(Task objective) Among the lines of the data, copy those that hold "components".

*** Opening of Extracted information ***

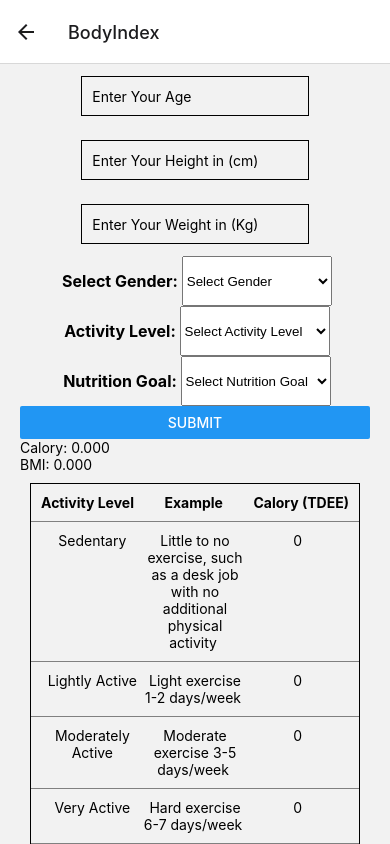
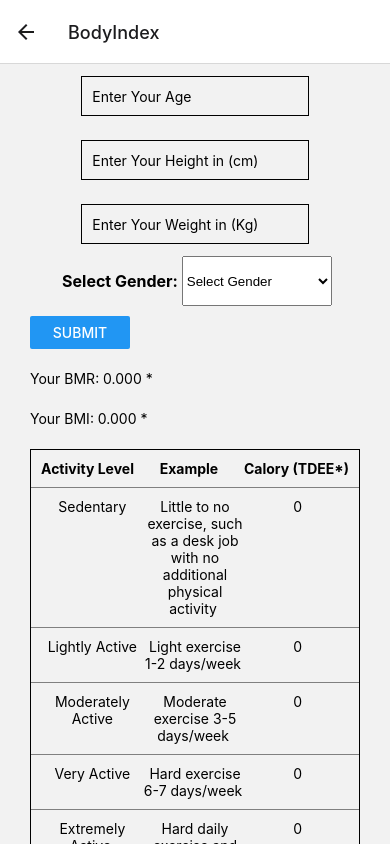
Before and after one commit to FengyanTina/NutritionCaculator, a React Native app: screen /BodyIndex in a window 390 px wide. Built offline with nearby package versions, Linux system fonts and the light colour scheme.

Commit message:
use memo instead of state

```diff
--- a/components/CalculationContext.tsx
+++ b/components/CalculationContext.tsx
@@ -1,6 +1,6 @@
-import React from "react";
+import React, { useCallback, useMemo } from "react";
 import { createContext, useState, useContext } from "react";
-interface ActivityLevelData{
+export interface ActivityLevelData{
     Level: string;
     Description: string;
     Factor: number;
@@ -29,8 +29,6 @@ interface CalculationContextProps {
   calculateBMI: () => void;
   bmrValue: number;
   calculateBMR: () => void;
-
-  calculateActivityCalory: () => void;
 
 }
 const initialActivityLevelData:ActivityLevelData[] = [
@@ -86,7 +84,6 @@ export const CalculationContext = createContext<CalculationContextProps>({
   calculateBMI: () => {},
   bmrValue: 0,
   calculateBMR: () => {},
-  calculateActivityCalory: () => {},
 
 });
 export function useCalculationContext() {
@@ -110,11 +107,11 @@ export const CalculationProvider = ({
   );
   const [bmiValue, setBmiValue] = useState(0);
   const [bmrValue, setBmrValue] = useState(0);
-  const[activityLevelData,setActivityLevelData] = useState(initialActivityLevelData);
 
   const calculateBMI = () => {
     const heightInMeters = parseFloat(height) / 100;
     const weightInKg = parseFloat(weight);
+    console.log(height, weight)
     if (isNaN(heightInMeters) || isNaN(weightInKg)) {
       console.error("Invalid input values");
       return;
@@ -127,6 +124,7 @@ export const CalculationProvider = ({
     const heightInCm = parseFloat(height);
     const weightInKg = parseFloat(weight);
     const ageInNum = parseFloat(age);
+    console.log(height, weight, age)
     if (isNaN(heightInCm) || isNaN(weightInKg) || isNaN(ageInNum)) {
       console.error("Invalid input values");
       return;
@@ -137,6 +135,8 @@ export const CalculationProvider = ({
       }
 
     if(selectedGender === 'male'){
+
+
         const bmr = (10*weightInKg) + (6.25*heightInCm)-(5* ageInNum)+5;
     setBmrValue(bmr);
     } else if (selectedGender === 'female'){
@@ -145,19 +145,16 @@ export const CalculationProvider = ({
     }
 }
 
-const calculateActivityCalory = () => {
-
-    const updatedActivityLevelData = activityLevelData.map((activity) => ({
+const activityLevelData = useMemo(() => {
+    console.time("a")
+    const updatedActivityLevelData = initialActivityLevelData.map((activity) => ({
         ...activity,
         Calory: bmrValue * activity.Factor,
       }));
+    console.timeEnd("a")
 
-      // Update the context with the updated data
-      setActivityLevelData(updatedActivityLevelData);
-  };
-
-
-
+      return updatedActivityLevelData
+  }, [bmrValue]);
 
   return (
     <CalculationContext.Provider
@@ -179,7 +176,6 @@ const calculateActivityCalory = () => {
         calculateBMI,
         bmrValue,
         calculateBMR,
-        calculateActivityCalory,
       }}
     >
       {children}
--- a/components/DataTable.tsx
+++ b/components/DataTable.tsx
@@ -1,16 +1,17 @@
 import React from "react";
 import { View, Text, StyleSheet } from "react-native";
-import { useCalculationContext } from "./CalculationContext";
+import { useCalculationContext,ActivityLevelData} from "./CalculationContext";
+
 
 const DataTable = () => {
-    const { activityLevelData,selectedGender,} = useCalculationContext();
+    const { activityLevelData} = useCalculationContext();
 
   return (
     <View style={styles.table}>
       <View style={styles.tableRow}>
         <Text style={styles.header}>Activity Level</Text>
         <Text style={styles.header}>Example</Text>
-        <Text style={styles.header}>Calory (TDEE)</Text>
+        <Text style={styles.header}>Calory (TDEE*)</Text>
       </View>
       {activityLevelData.map((activity) => (
         <View style={styles.tableRow} key={activity.Level}>
--- a/components/InputForm.tsx
+++ b/components/InputForm.tsx
@@ -17,7 +17,10 @@ import {
   useCalculationContext,
 } from "./CalculationContext";
 
-export default function InputForm() {
+interface InputFormProps {
+    inputsToShow: string[];
+   }
+export default function InputForm({ inputsToShow }: InputFormProps) {
   const {
     age,
     setAge,
@@ -36,11 +39,13 @@ export default function InputForm() {
 
   return (
     <SafeAreaView>
+
       <TouchableWithoutFeedback
         onPress={() => {
           Keyboard.dismiss();
         }}
       >
+         {inputsToShow.includes('basic') &&
         <View style={styles.inputContainer}>
           <TextInput
             style={styles.input}
@@ -64,7 +69,9 @@ export default function InputForm() {
             keyboardType="numeric"
           />
         </View>
+  }
       </TouchableWithoutFeedback>
+      {inputsToShow.includes('selecteGender') &&
       <View style={styles.pickerContainer}>
         <Text style={styles.text}> Select Gender: </Text>
         <Picker
@@ -77,7 +84,8 @@ export default function InputForm() {
           <Picker.Item label="male" value="male" />
         </Picker>
       </View>
-
+  }
+   {inputsToShow.includes('selecteActivityLevel') &&
       <View style={styles.pickerContainer}>
         <Text style={styles.text}> Activity Level: </Text>
         <Picker
@@ -110,7 +118,8 @@ export default function InputForm() {
           />
         </Picker>
       </View>
-
+  }
+   {inputsToShow.includes('selecteNutritionGoal') &&
       <View style={styles.pickerContainer}>
         <Text style={styles.text}> Nutrition Goal: </Text>
         <Picker
@@ -144,6 +153,7 @@ export default function InputForm() {
           />
         </Picker>
       </View>
+  }
       <View>
       </View>
     </SafeAreaView>
--- a/screens/BodyIndexScreen.tsx
+++ b/screens/BodyIndexScreen.tsx
@@ -5,25 +5,17 @@ import React, { useContext, useState } from "react";
 import InputForm from "../components/InputForm";
 import { CalculationContext } from "../components/CalculationContext";
 import DataTable from "../components/DataTable";
+
 type Props = NativeStackScreenProps<RootStackParamList, "BodyIndex">;
 export default function BodyIndexScreen({ navigation }: Props) {
-    const {bmiValue,bmrValue,selectedGender,setSelectedGender, setAge,setHeight,setWeight, calculateBMI, calculateBMR,calculateActivityCalory} = useContext(CalculationContext);
+    const {bmiValue,bmrValue,selectedGender,setSelectedGender, setAge,setHeight,setWeight, calculateBMI, calculateBMR} = useContext(CalculationContext);
 
     const [inputSubmitted, setInputSubmitted] = useState(false);
-
-    // const handleCalculateBMI = () => {
-    //     calculateBMI();
-    //     setAge("");
-    //     setHeight("");
-    //     setWeight("");
-    //     Keyboard.dismiss();
-    //   };
 
 
       const handleCalculateCalory = () => {
         calculateBMI();
-        calculateBMR()
-        calculateActivityCalory();
+        calculateBMR();
         setAge("");
         setHeight("");
         setWeight("");
@@ -33,13 +25,23 @@ export default function BodyIndexScreen({ navigation }: Props) {
   return (
     <SafeAreaView style={styles.container}>
          <ScrollView style={styles.scrollView}>
-        <InputForm />
-        {/* <Button title="Calculate BMI" onPress={handleCalculateBMI} /> */}
-        {/* <Text>Your BMI: {bmiValue.toFixed(3)}</Text> */}
+        <InputForm inputsToShow={['basic','selecteGender']}/>
+        <View style={styles.submitButton} >
         <Button title="Submit" onPress={handleCalculateCalory} />
-        <Text>Calory: {bmrValue.toFixed(3)}</Text>
-        <Text>BMI: {bmiValue.toFixed(3)}</Text>
+        </View>
+        <Text style={styles.text}>Your BMR: {bmrValue.toFixed(3)} *</Text>
+        <Text style={styles.text}>Your BMI: {bmiValue.toFixed(3)} *</Text>
         <DataTable/>
+        <Text style={styles.text}>
+        <Text style={styles.boldText}>* BMR:</Text>
+        BMR is your body’s calorie needs at rest with no extra activity.
+        </Text>
+        <Text style={styles.text}>
+        <Text style={styles.boldText}>* TDEE:</Text>
+         Your BMR is still only your energy needs at rest. To determine how many calories you expend on a daily basis, you also need to factor in your physical activities. This will then give you your total daily energy expenditure, or TDEE.</Text>
+        <Text style={styles.text}>
+        <Text style={styles.boldText}>* Mifflin-St Jeor equation</Text>
+        The Mifflin-St Jeor equation[3] is one of the most widely used BMR formulas. It appears to provide a closer estimate of true BMR than the Harris-Benedict equation.</Text>
         </ScrollView>
     </SafeAreaView>
 
@@ -53,5 +55,16 @@ const styles = StyleSheet.create({
     scrollView: {
       marginHorizontal: 20,
     },
-
+    submitButton:{
+        margin:10,
+        width:100,
+        alignContent:'center',
+    },
+    text:{
+        margin:10,
+        lineHeight: 20,
+    },
+    boldText:{
+        fontWeight: 'bold',
+    }
   });
```
Also changed, not shown: 1 other file (tests, documents, lock files or other folders).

*** Close of Extracted information ***

(Problem solution)
--- a/components/CalculationContext.tsx
+++ b/components/CalculationContext.tsx
--- a/components/DataTable.tsx
+++ b/components/DataTable.tsx
--- a/components/InputForm.tsx
+++ b/components/InputForm.tsx
 import InputForm from "../components/InputForm";
 import { CalculationContext } from "../components/CalculationContext";
 import DataTable from "../components/DataTable";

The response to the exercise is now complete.